How wild is your churchyard?
Manage, don't mow your churchyard and give space to endangered plant species. That is the message from the CofE's national environmental campaign Shrinking the Footprint which has signed up to the United Nations' International Year of Biodiversity (IYB).
The CofE is one of 300 UK partners who have joined the global campaign involving almost 1000 organisations celebrating "the variety of life on Earth ….essential for sustaining the natural living systems or ecosystems that provide us with food, fuel, health, wealth, and other vital services."
An estimated two thirds of the CofE's 16,000 churches (around 10,000) have churchyards which collectively cover the area of a small National Park. Around 6,000 of these are already contributing to the biodiversity of the country - both in rural and urban areas -while remaining respectful to its users particularly family and friends of those buried there.
David Shreeve the CofE's National Environment Adviser said: "Churchyards can be a vital biodiversity resource often containing a variety of wildlife which are unique to the area and many manage their land in such a way to celebrate the diversity of life. Whilst there are areas needing to be mown, many churchyards can also be managed to provide excellent wildlife areas. Advice is available from many local wildlife trusts and nationally from Caring for God's Acre."
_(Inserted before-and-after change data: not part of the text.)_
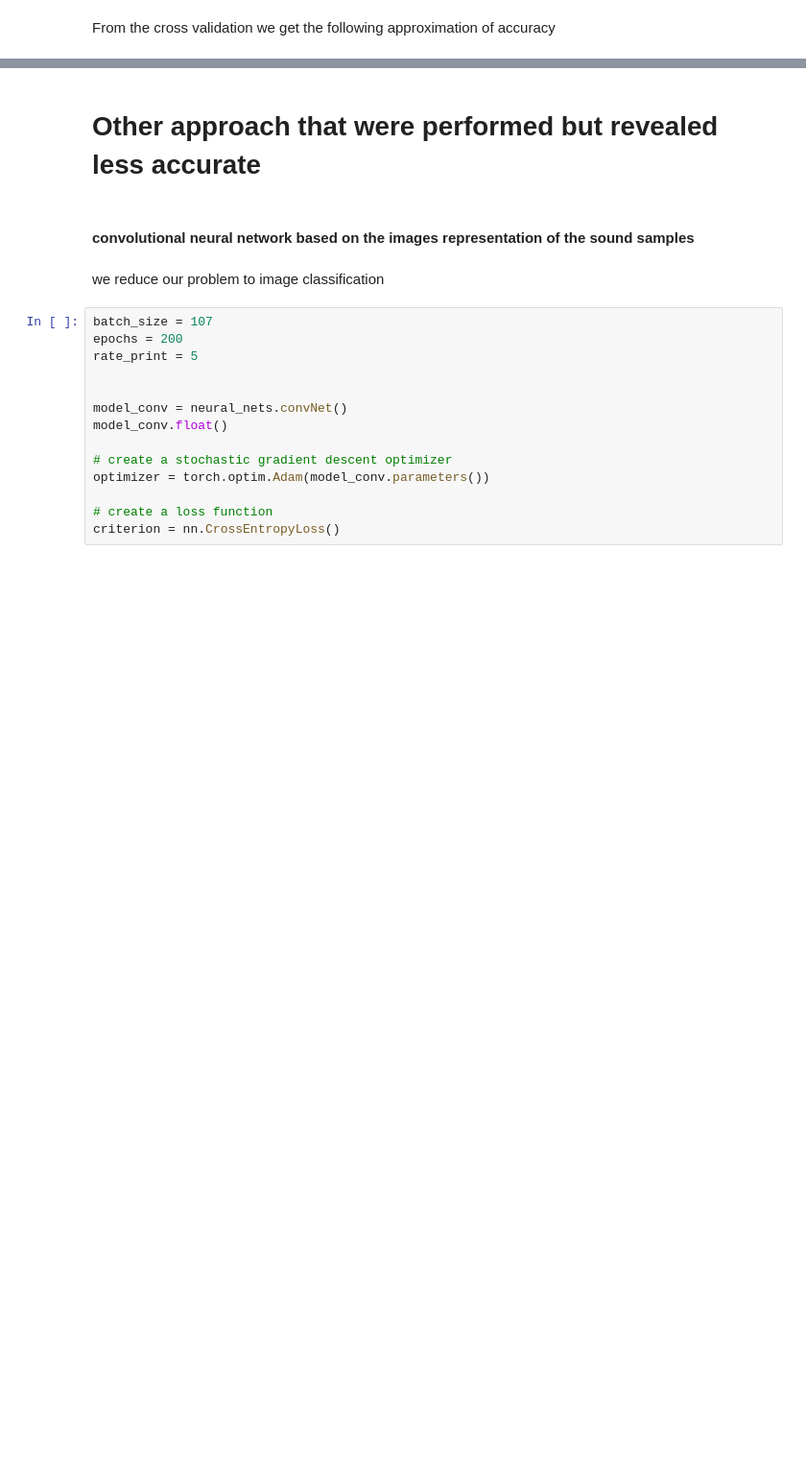
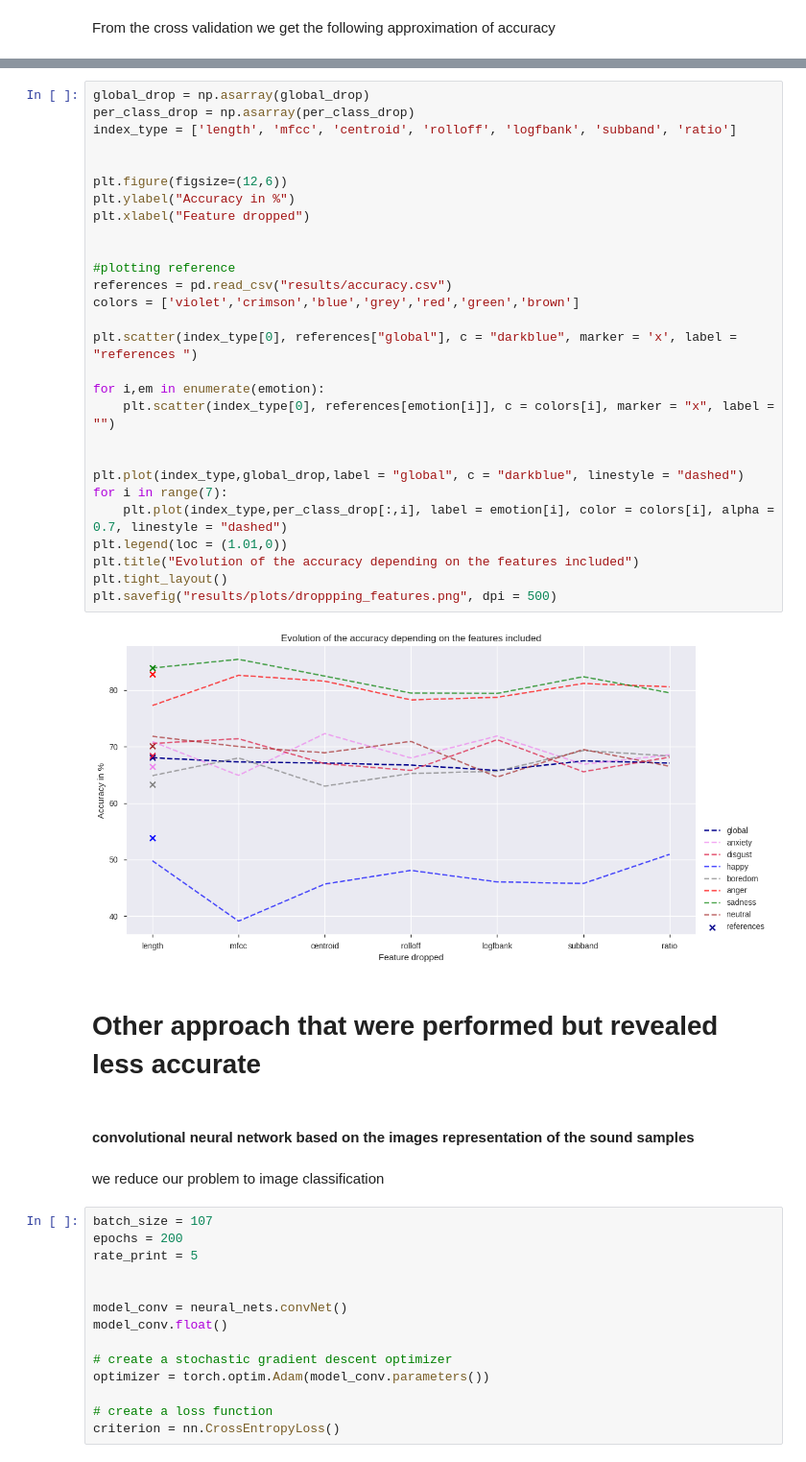
Before and after one commit to dufourc1/speech_emotion_recognition, a Jupyter notebook: Report.ipynb, the cells around one changed output, grey strips where cells are left out. Shown: that part at 96% size. Saved outputs shown, nothing was run; the diff lists cells and outputs as text; blank space fills up the shorter version.

```diff
--- a/Report.ipynb
+++ b/Report.ipynb
@@ -314,3 +361,33 @@ plt.show()
+# %%
+global_drop = np.asarray(global_drop)
+per_class_drop = np.asarray(per_class_drop)
+index_type = ['length', 'mfcc', 'centroid', 'rolloff', 'logfbank', 'subband', 'ratio']
+
+
+plt.figure(figsize=(12,6))
+plt.ylabel("Accuracy in %")
+plt.xlabel("Feature dropped")
+
+
+#plotting reference
+references = pd.read_csv("results/accuracy.csv")
+colors = ['violet','crimson','blue','grey','red','green','brown']
+
+plt.scatter(index_type[0], references["global"], c = "darkblue", marker = 'x', label = "references ")
+
+for i,em in enumerate(emotion):
+    plt.scatter(index_type[0], references[emotion[i]], c = colors[i], marker = "x", label = "")
+
+
+plt.plot(index_type,global_drop,label = "global", c = "darkblue", linestyle = "dashed")
+for i in range(7):
+    plt.plot(index_type,per_class_drop[:,i], label = emotion[i], color = colors[i], alpha = 0.7, linestyle = "dashed")
+plt.legend(loc = (1.01,0))
+plt.title("Evolution of the accuracy depending on the features included")
+plt.tight_layout()
+plt.savefig("results/plots/droppping_features.png", dpi = 500)
+# %% [output]
+[figure, added]
 # %% [markdown]
 # Other approach that were performed but revealed less accurate
 # %% [markdown]
```
Also changed, not shown: parts of 17 cells of this notebook, 15 other files.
In St Albans diocese, St Peter & St Paul with St Andrew Flitwick Bedfordshire has recorded more than 100 species of wildflowers in the churchyard. All Saints, Odell also in Bedfordshire has won an award from the Campaign to Protect Rural England as an example of what churchyards can do with its community-led conservation project, including 'adopt a grave'.
St Andrew's Fulham Fields in London diocese has a dedicated section to its churchyard called the Fulham Fields wildlife garden where most of the hardware, including material for the "wildlife tower", and the herbaceous plants, have been either donated or found locally.
Judith Evans promoter of the Living Churchyard scheme for St Albans said: "Churchyards are a precious resource which can make a huge contribution to the biodiversity of the country and at the same time engage and educate the wider community. They often support species of plants and animals which have disappeared from the surrounding area, or are capable of so doing. Many churches in the diocese and nationally are managing their churchyards in an environmentally-friendly way, often with the help of their local wildlife trusts, but they are still in the minority. In the International Year of Biodiversity we hope to make them the majority to demonstrate that the church really cares about God's creation."
Notes to editors
UK's International Year of Biodiversity http://www.biodiversityislife.net/
The Church of England's national environmental campaign www.shrinkingthefootprint.org
Cherishing Churchyard's Week, Friday 18th June - Sunday 27th June 2010 http://www.caringforgodsacre.org.uk/
Further info on Fulham fields wildlife garden